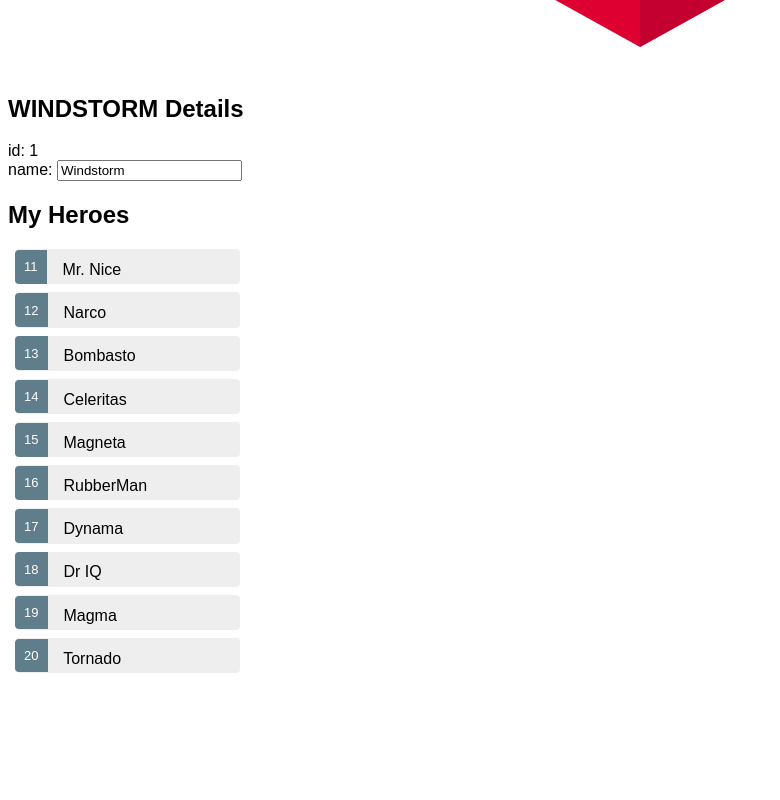
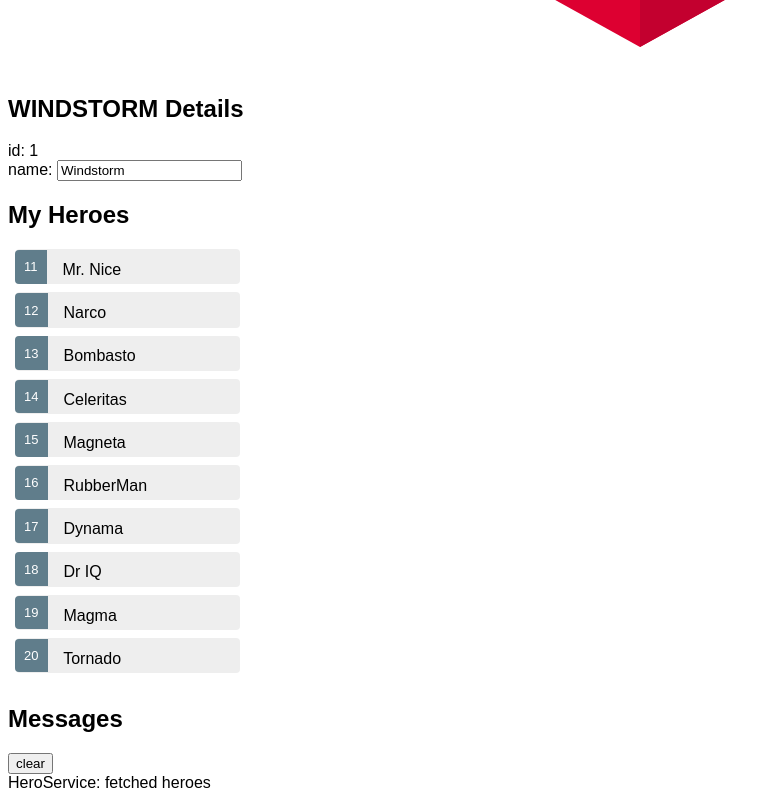
Before and after one commit to yeeFlame/Angular_Demo, an Angular app: page / in a window 1280 px wide. Shown: the part 328-1128 px from the top of the page, without its empty margins (0-780 px from the left). Before the commit the page ends 1033 px from the top, so only its background shows below. Built offline with nearby package versions, Linux system fonts and the light colour scheme.

Commit message:
add messages

```diff
--- a/src/app/app.component.html
+++ b/src/app/app.component.html
@@ -18,5 +18,5 @@
   </li>
 </ul> -->
 <app-heroes></app-heroes>
-
+<app-messages></app-messages>
 <router-outlet></router-outlet>
--- a/src/app/app.module.ts
+++ b/src/app/app.module.ts
@@ -7,12 +7,14 @@
 
 import { FormsModule } from '@angular/forms';
 import { HeroDetailComponent } from './hero-detail/hero-detail.component';
+import { MessagesComponent } from './messages/messages.component';
 
 @NgModule({
   declarations: [
     AppComponent,
     HeroesComponent,
-    HeroDetailComponent
+    HeroDetailComponent,
+    MessagesComponent
   ],
   imports: [
     BrowserModule,
--- a/src/app/hero.service.ts
+++ b/src/app/hero.service.ts
@@ -1,6 +1,8 @@
 
 import { Injectable } from '@angular/core';
 import { Observable, of } from 'rxjs'
+import { MessageService } from './message.service';
+
 import { Hero } from './hero';
 import { HEROES } from './mock-heroes';
 
@@ -9,9 +11,11 @@
 })
 export class HeroService {
 
-  constructor() { }
+  constructor(private messageService: MessageService) { }
 
   getHeros(): Observable<Hero[]> {
+
+    this.messageService.add('HeroService: fetched heroes');
     return of(HEROES)
   }
 }
--- /dev/null
+++ b/src/app/message.service.ts
@@ -0,0 +1,19 @@
+
+import { Injectable } from '@angular/core';
+
+@Injectable({
+  providedIn: 'root'
+})
+export class MessageService {
+
+  constructor() { }
+
+  messages: string[] = [];
+
+  add(messages: string) {
+    this.messages.push(messages)
+  }
+  clear() {
+    this.messages = [];
+  }
+}
--- /dev/null
+++ b/src/app/messages/messages.component.html
@@ -0,0 +1,9 @@
+<div *ngIf="messageService.messages.length">
+  <h2>Messages</h2>
+  <button class="clear"
+    (click)="messageService.clear()"
+  >
+    clear
+  </button>
+  <div *ngFor="let message of messageService.messages">{{message}}</div>
+</div>
--- /dev/null
+++ b/src/app/messages/messages.component.ts
@@ -0,0 +1,17 @@
+
+import { Component, OnInit } from '@angular/core';
+import { MessageService } from '../message.service';
+
+@Component({
+  selector: 'app-messages',
+  templateUrl: './messages.component.html',
+  styleUrls: ['./messages.component.css']
+})
+export class MessagesComponent implements OnInit {
+
+  constructor(public messageService: MessageService) { }
+
+  ngOnInit() {
+  }
+
+}
```
Also changed, not shown: src/app/messages/messages.component.css (added), 2 other files (tests, documents, lock files or other folders).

=-=-=

WORK INSTRUCTION -
Leaving the pictures out, output all of the listing exactly.

TASK OUTPUT -
Before and after one commit to yeeFlame/Angular_Demo, an Angular app: page / in a window 1280 px wide. Shown: the part 328-1128 px from the top of the page, without its empty margins (0-780 px from the left). Before the commit the page ends 1033 px from the top, so only its background shows below. Built offline with nearby package versions, Linux system fonts and the light colour scheme.

Commit message:
add messages

```diff
--- a/src/app/app.component.html
+++ b/src/app/app.component.html
@@ -18,5 +18,5 @@
   </li>
 </ul> -->
 <app-heroes></app-heroes>
-
+<app-messages></app-messages>
 <router-outlet></router-outlet>
--- a/src/app/app.module.ts
+++ b/src/app/app.module.ts
@@ -7,12 +7,14 @@
 
 import { FormsModule } from '@angular/forms';
 import { HeroDetailComponent } from './hero-detail/hero-detail.component';
+import { MessagesComponent } from './messages/messages.component';
 
 @NgModule({
   declarations: [
     AppComponent,
     HeroesComponent,
-    HeroDetailComponent
+    HeroDetailComponent,
+    MessagesComponent
   ],
   imports: [
     BrowserModule,
--- a/src/app/hero.service.ts
+++ b/src/app/hero.service.ts
@@ -1,6 +1,8 @@
 
 import { Injectable } from '@angular/core';
 import { Observable, of } from 'rxjs'
+import { MessageService } from './message.service';
+
 import { Hero } from './hero';
 import { HEROES } from './mock-heroes';
 
@@ -9,9 +11,11 @@
 })
 export class HeroService {
 
-  constructor() { }
+  constructor(private messageService: MessageService) { }
 
   getHeros(): Observable<Hero[]> {
+
+    this.messageService.add('HeroService: fetched heroes');
     return of(HEROES)
   }
 }
--- /dev/null
+++ b/src/app/message.service.ts
@@ -0,0 +1,19 @@
+
+import { Injectable } from '@angular/core';
+
+@Injectable({
+  providedIn: 'root'
+})
+export class MessageService {
+
+  constructor() { }
+
+  messages: string[] = [];
+
+  add(messages: string) {
+    this.messages.push(messages)
+  }
+  clear() {
+    this.messages = [];
+  }
+}
--- /dev/null
+++ b/src/app/messages/messages.component.html
@@ -0,0 +1,9 @@
+<div *ngIf="messageService.messages.length">
+  <h2>Messages</h2>
+  <button class="clear"
+    (click)="messageService.clear()"
+  >
+    clear
+  </button>
+  <div *ngFor="let message of messageService.messages">{{message}}</div>
+</div>
--- /dev/null
+++ b/src/app/messages/messages.component.ts
@@ -0,0 +1,17 @@
+
+import { Component, OnInit } from '@angular/core';
+import { MessageService } from '../message.service';
+
+@Component({
+  selector: 'app-messages',
+  templateUrl: './messages.component.html',
+  styleUrls: ['./messages.component.css']
+})
+export class MessagesComponent implements OnInit {
+
+  constructor(public messageService: MessageService) { }
+
+  ngOnInit() {
+  }
+
+}
```
Also changed, not shown: src/app/messages/messages.component.css (added), 2 other files (tests, documents, lock files or other folders).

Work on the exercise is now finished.